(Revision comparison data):
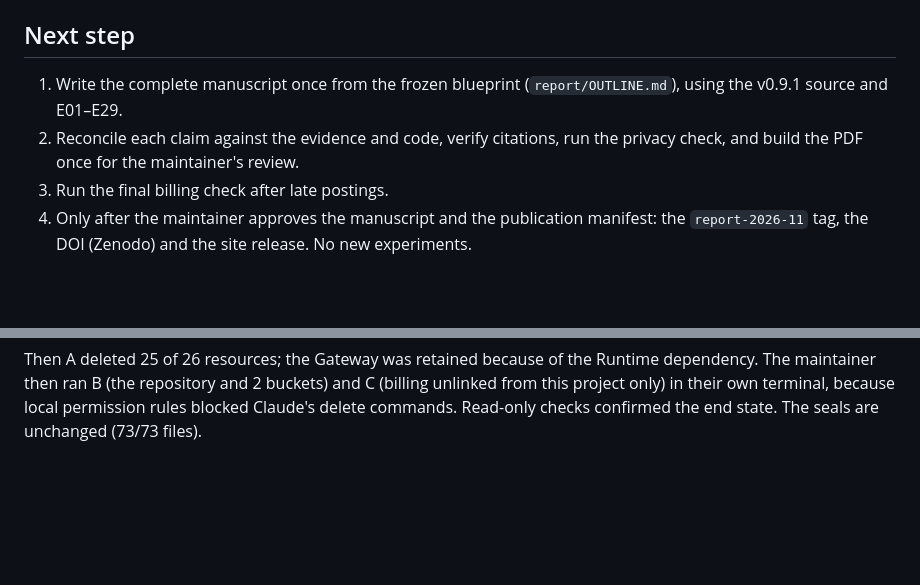
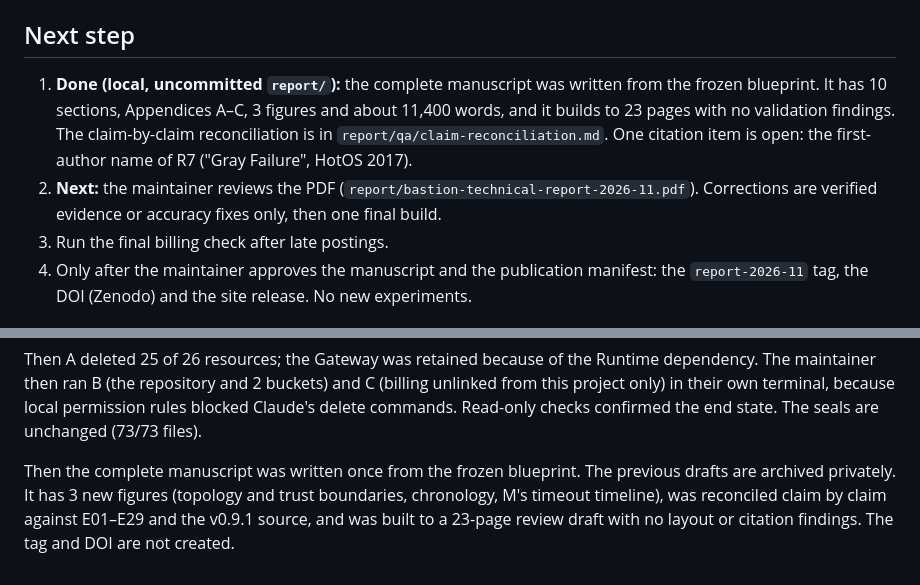
Before and after one commit to iarjunganesh/bastion, a Markdown page: HANDOFF.md, 2 parts joined by grey strips. Drawn GitHub-style; blank space fills up the shorter version.

Commit message:
Record the manuscript review draft in the handoff and report plan

```diff
--- a/HANDOFF.md
+++ b/HANDOFF.md
@@ -39,10 +39,13 @@ Read [AGENTS.md](AGENTS.md), this file, the [report plan](docs/research/report-p
 
 ## Next step
 
-1. Write the complete manuscript once from the frozen blueprint (`report/OUTLINE.md`), using
-   the v0.9.1 source and E01–E29.
-2. Reconcile each claim against the evidence and code, verify citations, run the privacy check,
-   and build the PDF once for the maintainer's review.
+1. **Done (local, uncommitted `report/`):** the complete manuscript was written from the frozen
+   blueprint. It has 10 sections, Appendices A–C, 3 figures and about 11,400 words, and it builds
+   to 23 pages with no validation findings. The claim-by-claim reconciliation is in
+   `report/qa/claim-reconciliation.md`. One citation item is open: the first-author name of R7
+   ("Gray Failure", HotOS 2017).
+2. **Next:** the maintainer reviews the PDF (`report/bastion-technical-report-2026-11.pdf`).
+   Corrections are verified evidence or accuracy fixes only, then one final build.
 3. Run the final billing check after late postings.
 4. Only after the maintainer approves the manuscript and the publication manifest: the
    `report-2026-11` tag, the DOI (Zenodo) and the site release. No new experiments.
@@ -157,3 +160,8 @@ Then A deleted 25 of 26 resources; the Gateway was retained because of the Runti
 The maintainer then ran B (the repository and 2 buckets) and C (billing unlinked from this project
 only) in their own terminal, because local permission rules blocked Claude's delete commands.
 Read-only checks confirmed the end state. The seals are unchanged (73/73 files).
+
+Then the complete manuscript was written once from the frozen blueprint. The previous drafts are
+archived privately. It has 3 new figures (topology and trust boundaries, chronology, M's timeout
+timeline), was reconciled claim by claim against E01–E29 and the v0.9.1 source, and was built to
+a 23-page review draft with no layout or citation findings. The tag and DOI are not created.
```
Also changed, not shown: docs/research/report-plan.md (+3 -3 lines).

(Task item): The records above should be returned word for word, with every picture left out.

(Result):
Before and after one commit to iarjunganesh/bastion, a Markdown page: HANDOFF.md, 2 parts joined by grey strips. Drawn GitHub-style; blank space fills up the shorter version.

Commit message:
Record the manuscript review draft in the handoff and report plan

```diff
--- a/HANDOFF.md
+++ b/HANDOFF.md
@@ -39,10 +39,13 @@ Read [AGENTS.md](AGENTS.md), this file, the [report plan](docs/research/report-p
 
 ## Next step
 
-1. Write the complete manuscript once from the frozen blueprint (`report/OUTLINE.md`), using
-   the v0.9.1 source and E01–E29.
-2. Reconcile each claim against the evidence and code, verify citations, run the privacy check,
-   and build the PDF once for the maintainer's review.
+1. **Done (local, uncommitted `report/`):** the complete manuscript was written from the frozen
+   blueprint. It has 10 sections, Appendices A–C, 3 figures and about 11,400 words, and it builds
+   to 23 pages with no validation findings. The claim-by-claim reconciliation is in
+   `report/qa/claim-reconciliation.md`. One citation item is open: the first-author name of R7
+   ("Gray Failure", HotOS 2017).
+2. **Next:** the maintainer reviews the PDF (`report/bastion-technical-report-2026-11.pdf`).
+   Corrections are verified evidence or accuracy fixes only, then one final build.
 3. Run the final billing check after late postings.
 4. Only after the maintainer approves the manuscript and the publication manifest: the
    `report-2026-11` tag, the DOI (Zenodo) and the site release. No new experiments.
@@ -157,3 +160,8 @@ Then A deleted 25 of 26 resources; the Gateway was retained because of the Runti
 The maintainer then ran B (the repository and 2 buckets) and C (billing unlinked from this project
 only) in their own terminal, because local permission rules blocked Claude's delete commands.
 Read-only checks confirmed the end state. The seals are unchanged (73/73 files).
+
+Then the complete manuscript was written once from the frozen blueprint. The previous drafts are
+archived privately. It has 3 new figures (topology and trust boundaries, chronology, M's timeout
+timeline), was reconciled claim by claim against E01–E29 and the v0.9.1 source, and was built to
+a 23-page review draft with no layout or citation findings. The tag and DOI are not created.
```
Also changed, not shown: docs/research/report-plan.md (+3 -3 lines).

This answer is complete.